R.I.P. – Stephen King’s Carrie

Carrie is Stephen King’s first novel (published in 1974) and is one of the most frequently banned books in schools. I never did read Carrie, because I always thought I wouldn’t like it. Why? Because I already knew most of the story. With three movies and one horrible spin-off, it is hard not to know most of the story. That shouldn’t stop you from reading the book, though. Actually, you know “most of the story” within the first three pages of the book…

“Carrie glared at him with sudden smoking rage. The bike wobbled on its training wheels and suddenly fell over. Tommy screamed. The bike was on top of him. Carrie smiled and walked on. The sound of Tommy’s wails was sweet, jangling music in her ears.”

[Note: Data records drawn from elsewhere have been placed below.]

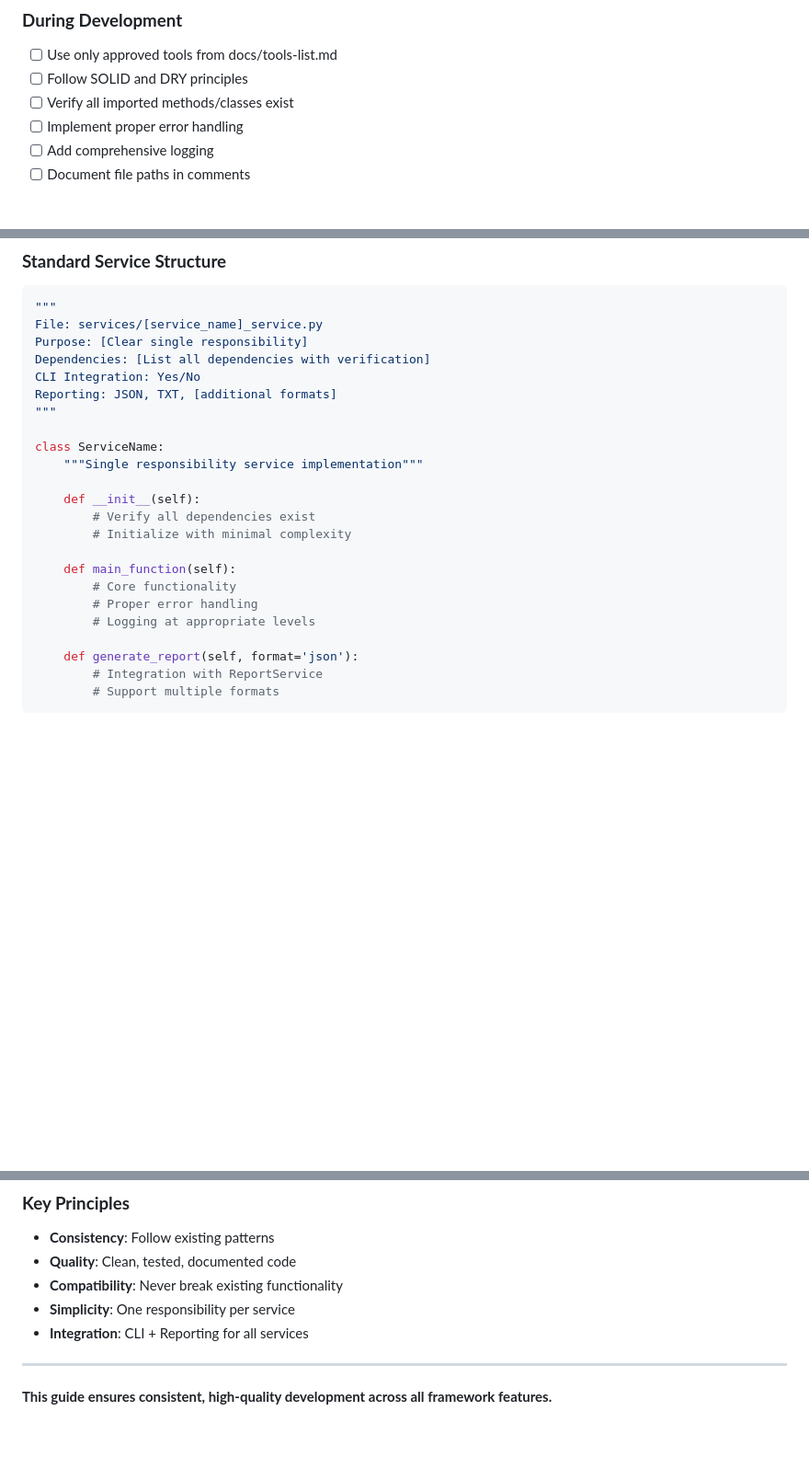
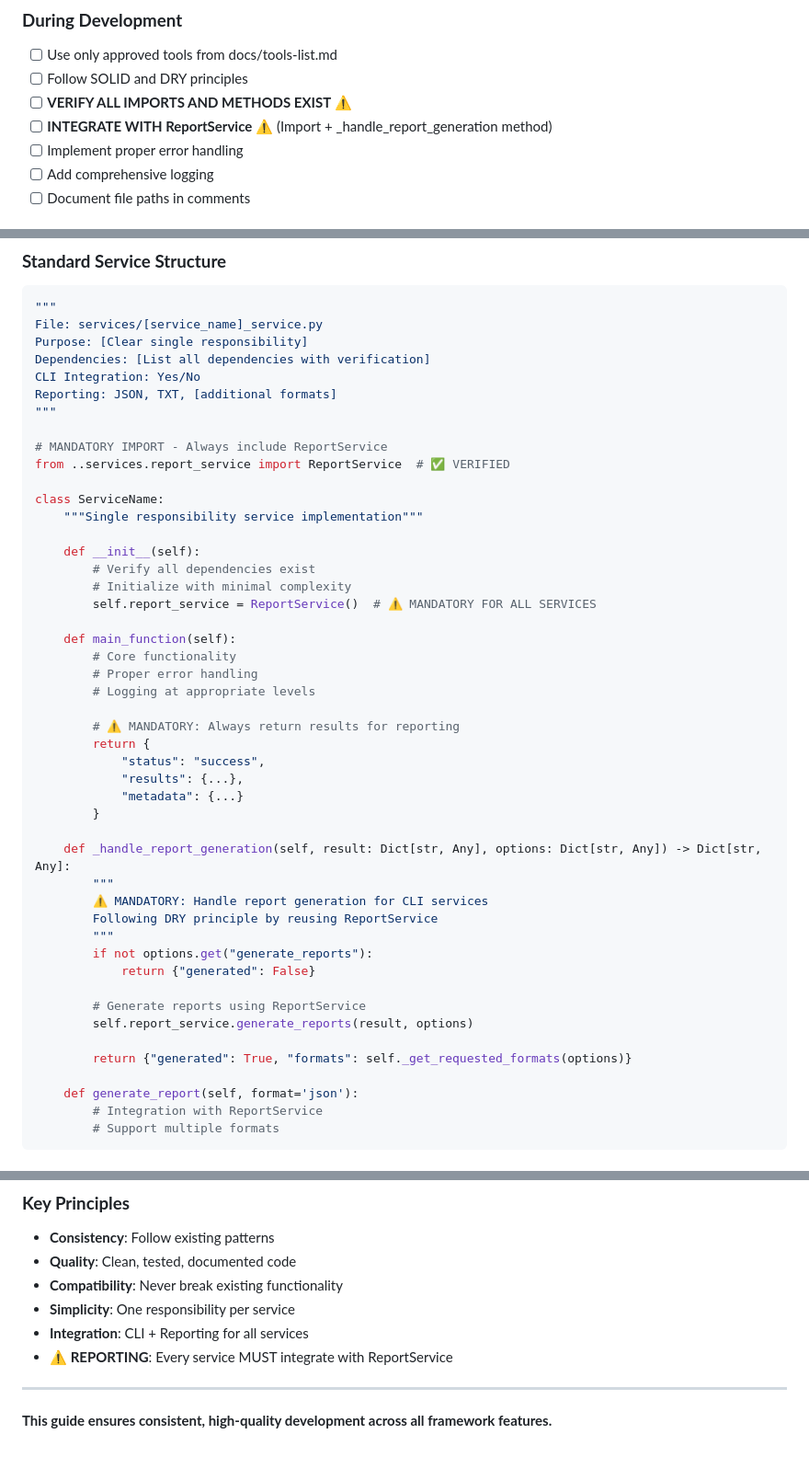
Before and after one commit to MostafaRastegar/pen-test, a Markdown page: docs/development_guide.md, 3 parts joined by grey strips. Shown: that part at 92% size. Rendered like a GitHub page; blank space fills up the shorter version.

```diff
--- a/docs/development_guide.md
+++ b/docs/development_guide.md
@@ -60,7 +93,8 @@
 ### **During Development**
 - [ ] Use only approved tools from docs/tools-list.md
 - [ ] Follow SOLID and DRY principles
-- [ ] Verify all imported methods/classes exist
+- [ ] **VERIFY ALL IMPORTS AND METHODS EXIST** ⚠️
+- [ ] **INTEGRATE WITH ReportService** ⚠️ (Import + _handle_report_generation method)
 - [ ] Implement proper error handling
 - [ ] Add comprehensive logging
 - [ ] Document file paths in comments
@@ -87,17 +121,41 @@ CLI Integration: Yes/No
 Reporting: JSON, TXT, [additional formats]
 """
 
+# MANDATORY IMPORT - Always include ReportService
+from ..services.report_service import ReportService  # ✅ VERIFIED
+
 class ServiceName:
     """Single responsibility service implementation"""
 
     def __init__(self):
         # Verify all dependencies exist
         # Initialize with minimal complexity
+        self.report_service = ReportService()  # ⚠️ MANDATORY FOR ALL SERVICES
 
     def main_function(self):
         # Core functionality
         # Proper error handling
         # Logging at appropriate levels
+
+        # ⚠️ MANDATORY: Always return results for reporting
+        return {
+            "status": "success",
+            "results": {...},
+            "metadata": {...}
+        }
+
+    def _handle_report_generation(self, result: Dict[str, Any], options: Dict[str, Any]) -> Dict[str, Any]:
+        """
+        ⚠️ MANDATORY: Handle report generation for CLI services
+        Following DRY principle by reusing ReportService
+        """
+        if not options.get("generate_reports"):
+            return {"generated": False}
+
+        # Generate reports using ReportService
+        self.report_service.generate_reports(result, options)
+
+        return {"generated": True, "formats": self._get_requested_formats(options)}
 
     def generate_report(self, format='json'):
         # Integration with ReportService
@@ -192,6 +251,7 @@ Reference Check → Approval → Plan → Implement → Test → Document → Re
 - **Compatibility**: Never break existing functionality
 - **Simplicity**: One responsibility per service
 - **Integration**: CLI + Reporting for all services
+- **⚠️ REPORTING**: Every service MUST integrate with ReportService
 
 ---
 
```
Also changed, not shown: other parts of docs/development_guide.md (+40 -6 lines).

Summary: Carrie White lives in the small town of Chamberlain, Maine. Being a high school outcast, she has no friends and no life. She is victimized by her schoolmates and abused by her over religious mother. It all becomes too much one day when, after her gym class, in the showers, Carrie gets her first period. Since her mother never bothered to tell her what exactly a period is, Carrie assumes she is bleeding to death. The shock, coupled with a bunch of girls screaming at her, disgusted, telling her to “plug it up” triggers a power in her she never knew she had. This extreme outburst is enough for Carrie White to take control of her (till then only involuntary) telekinetic abilities. What follows is a chain of events leading up to one disastrous night, which is later popularized by the media as the Black Prom.

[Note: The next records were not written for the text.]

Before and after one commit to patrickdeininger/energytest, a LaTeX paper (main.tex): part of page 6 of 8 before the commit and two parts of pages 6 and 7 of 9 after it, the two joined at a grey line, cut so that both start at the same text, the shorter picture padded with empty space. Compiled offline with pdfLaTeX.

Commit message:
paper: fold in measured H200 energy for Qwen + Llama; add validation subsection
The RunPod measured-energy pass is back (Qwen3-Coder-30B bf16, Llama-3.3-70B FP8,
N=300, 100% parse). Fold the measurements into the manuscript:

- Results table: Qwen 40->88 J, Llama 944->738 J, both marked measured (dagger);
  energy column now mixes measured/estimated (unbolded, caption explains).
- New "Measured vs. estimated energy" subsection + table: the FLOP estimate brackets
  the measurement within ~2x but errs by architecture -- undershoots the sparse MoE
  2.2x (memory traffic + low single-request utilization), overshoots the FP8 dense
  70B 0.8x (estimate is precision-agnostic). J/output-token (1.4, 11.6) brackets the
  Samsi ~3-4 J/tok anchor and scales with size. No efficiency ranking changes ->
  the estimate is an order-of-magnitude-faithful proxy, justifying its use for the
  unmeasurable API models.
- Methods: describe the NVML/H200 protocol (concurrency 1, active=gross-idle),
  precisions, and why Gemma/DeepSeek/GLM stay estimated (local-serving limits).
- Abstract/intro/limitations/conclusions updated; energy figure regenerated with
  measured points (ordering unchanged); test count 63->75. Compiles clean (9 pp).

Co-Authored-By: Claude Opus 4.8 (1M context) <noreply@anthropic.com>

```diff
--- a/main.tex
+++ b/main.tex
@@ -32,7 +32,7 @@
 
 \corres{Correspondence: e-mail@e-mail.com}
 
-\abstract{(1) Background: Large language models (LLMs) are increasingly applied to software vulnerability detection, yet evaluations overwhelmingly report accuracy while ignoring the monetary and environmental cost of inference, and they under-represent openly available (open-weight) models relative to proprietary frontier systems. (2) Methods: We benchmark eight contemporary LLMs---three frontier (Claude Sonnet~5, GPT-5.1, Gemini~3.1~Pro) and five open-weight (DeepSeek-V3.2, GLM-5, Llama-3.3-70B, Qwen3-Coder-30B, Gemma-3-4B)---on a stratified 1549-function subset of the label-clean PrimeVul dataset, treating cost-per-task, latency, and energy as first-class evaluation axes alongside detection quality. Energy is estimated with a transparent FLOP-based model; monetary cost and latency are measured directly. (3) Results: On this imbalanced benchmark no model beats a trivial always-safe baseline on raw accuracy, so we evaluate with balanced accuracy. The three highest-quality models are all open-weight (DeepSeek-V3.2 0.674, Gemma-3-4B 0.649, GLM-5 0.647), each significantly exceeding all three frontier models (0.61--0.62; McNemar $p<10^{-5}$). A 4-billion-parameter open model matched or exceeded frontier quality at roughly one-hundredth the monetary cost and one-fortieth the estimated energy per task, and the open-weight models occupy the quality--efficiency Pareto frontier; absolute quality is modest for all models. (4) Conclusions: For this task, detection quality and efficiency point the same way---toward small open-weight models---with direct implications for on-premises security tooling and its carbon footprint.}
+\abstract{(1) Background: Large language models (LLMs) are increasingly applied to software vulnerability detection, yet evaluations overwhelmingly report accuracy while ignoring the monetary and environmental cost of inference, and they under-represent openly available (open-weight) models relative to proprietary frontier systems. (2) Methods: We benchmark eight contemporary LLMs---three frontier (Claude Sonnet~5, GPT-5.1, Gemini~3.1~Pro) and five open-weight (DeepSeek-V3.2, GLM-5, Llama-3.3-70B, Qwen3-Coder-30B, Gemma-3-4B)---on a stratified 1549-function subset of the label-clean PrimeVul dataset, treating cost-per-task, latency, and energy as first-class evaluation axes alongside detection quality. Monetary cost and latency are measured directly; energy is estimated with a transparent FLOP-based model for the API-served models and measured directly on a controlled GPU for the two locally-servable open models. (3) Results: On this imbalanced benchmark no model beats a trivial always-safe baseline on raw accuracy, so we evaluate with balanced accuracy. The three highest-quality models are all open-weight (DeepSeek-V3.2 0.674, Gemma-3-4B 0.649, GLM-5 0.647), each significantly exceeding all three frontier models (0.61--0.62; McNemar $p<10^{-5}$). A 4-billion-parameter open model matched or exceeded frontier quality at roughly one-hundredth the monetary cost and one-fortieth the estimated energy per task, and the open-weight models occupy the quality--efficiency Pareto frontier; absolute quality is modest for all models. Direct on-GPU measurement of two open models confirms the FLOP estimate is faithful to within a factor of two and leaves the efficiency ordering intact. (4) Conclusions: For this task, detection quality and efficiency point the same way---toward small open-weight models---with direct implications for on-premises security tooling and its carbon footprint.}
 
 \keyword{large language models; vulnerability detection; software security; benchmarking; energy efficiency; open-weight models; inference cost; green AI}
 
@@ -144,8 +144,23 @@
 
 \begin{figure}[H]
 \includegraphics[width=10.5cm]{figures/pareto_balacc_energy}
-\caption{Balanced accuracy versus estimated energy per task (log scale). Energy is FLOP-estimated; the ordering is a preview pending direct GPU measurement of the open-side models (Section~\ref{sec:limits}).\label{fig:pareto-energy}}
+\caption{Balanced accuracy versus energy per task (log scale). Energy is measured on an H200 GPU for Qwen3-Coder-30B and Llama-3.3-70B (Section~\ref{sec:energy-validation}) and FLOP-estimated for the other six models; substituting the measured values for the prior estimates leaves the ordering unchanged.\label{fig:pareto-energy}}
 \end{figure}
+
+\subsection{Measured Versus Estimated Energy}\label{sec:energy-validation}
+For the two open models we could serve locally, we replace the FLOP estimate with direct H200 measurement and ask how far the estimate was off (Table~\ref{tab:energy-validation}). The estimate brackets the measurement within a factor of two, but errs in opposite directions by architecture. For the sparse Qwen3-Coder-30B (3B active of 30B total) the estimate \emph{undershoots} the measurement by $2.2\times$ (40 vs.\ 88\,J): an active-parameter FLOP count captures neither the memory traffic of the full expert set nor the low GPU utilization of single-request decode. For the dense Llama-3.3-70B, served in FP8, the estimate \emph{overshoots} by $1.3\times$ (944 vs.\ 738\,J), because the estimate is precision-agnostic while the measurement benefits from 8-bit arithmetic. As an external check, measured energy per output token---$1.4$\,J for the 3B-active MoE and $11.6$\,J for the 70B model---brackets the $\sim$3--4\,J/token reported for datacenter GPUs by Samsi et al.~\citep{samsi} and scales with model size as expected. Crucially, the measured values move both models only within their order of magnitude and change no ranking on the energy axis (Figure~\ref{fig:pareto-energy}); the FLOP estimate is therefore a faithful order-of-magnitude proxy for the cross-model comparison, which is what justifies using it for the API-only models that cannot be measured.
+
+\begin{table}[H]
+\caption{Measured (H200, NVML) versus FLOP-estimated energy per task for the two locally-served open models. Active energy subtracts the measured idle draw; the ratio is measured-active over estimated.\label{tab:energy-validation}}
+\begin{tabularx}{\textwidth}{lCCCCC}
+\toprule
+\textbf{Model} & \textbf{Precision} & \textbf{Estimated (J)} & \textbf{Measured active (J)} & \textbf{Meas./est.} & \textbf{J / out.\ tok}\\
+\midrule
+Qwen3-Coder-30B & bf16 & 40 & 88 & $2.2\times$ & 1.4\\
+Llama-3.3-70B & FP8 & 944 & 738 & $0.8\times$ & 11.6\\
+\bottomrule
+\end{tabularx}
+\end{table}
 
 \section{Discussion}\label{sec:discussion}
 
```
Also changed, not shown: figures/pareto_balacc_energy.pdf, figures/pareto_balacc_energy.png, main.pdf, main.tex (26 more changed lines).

“What happens if there are others like her? What happens to the world?”


My thoughts: Like with most of Stephen King’s books, you feel yourself becoming a part of Carrie. It is a quick read and I loved the unique narration. The book is written in the form of newspaper clippings of the Chamberlain incident, science journal articles about telekinetic abilities, personal stories of the Black Prom survivors and book excerpts, all stringed together by the actual happenings in the form of a story. Starting with the first newspaper article, you know what happened in the town. What you don’t know, is how it got to that. Why did the odd teenage girl described in the articles do whatever she did and more importantly, how? You hear the story from so many different perspectives, scientific and personal, that it’s hard to figure out the truth. That’s part of the magic! You get to pick your own conclusion on the story.



Most of the characters are your regular high school stereotypes. Still, what I love about Stephen King’s books is the characters, and he hasn’t done anything short of a great job with these. From Carrie White to the (almost) real protagonist Sue Snell, the book has some wonderful, albeit slightly dramatic, characters. And if not anything else, King has nailed the horror element; the “makes-you-wish-you-hadn’t-read-it-at-night” horror element.


This was definitely a great way to kick-start the R.I.P challenge (though my planned kick-start book was Frankenstein, which I am not done reading.) Carrie is an amazing book and a must read for every Stephen King fan and anyone who enjoys getting completely freaked out!

R.I.P. Challenge

I found this challenge over at Adventures in Borkdom. It is a yearly challenge hosted at Stainless Steel Droppings. The purpose of the R.I.P (R.eaders I.mbibing P.eril) Challenge is to read and enjoy books that could be classified as: Mystery, Suspense, Thriller, Dark Fantasy, Gothic, Horror, Supernatural. R.I.P. VI officially runs from September 1st through October 31st.

I am officially signing up for Peril the First, which means reading four books of R.I.P. literature. And since I started reading Frankenstein today, that can be my first read. Though I might add a few Perils of the Short Story and Perils on the Screen!!

Update: I started the challenge by reading Carrie by Stephen King. I’ll link the reviews here as and when I post them!

Peril the First:

1. Carrie by Stephen King

2. Frankenstein by Mary Shelley

3. The Spy Who Came in From the Cold by John Le Carre

4. Ghost Story by Peter Straub

Peril on the Screen:

1. The Nightmare Before Christmas

2. Wallace & Gromit: The Curse of the Were-Rabbit

Peril of the Short Story:

1. Metzengerstein by Edgar Allan Poe

2. The Lame Priest by S. Carleton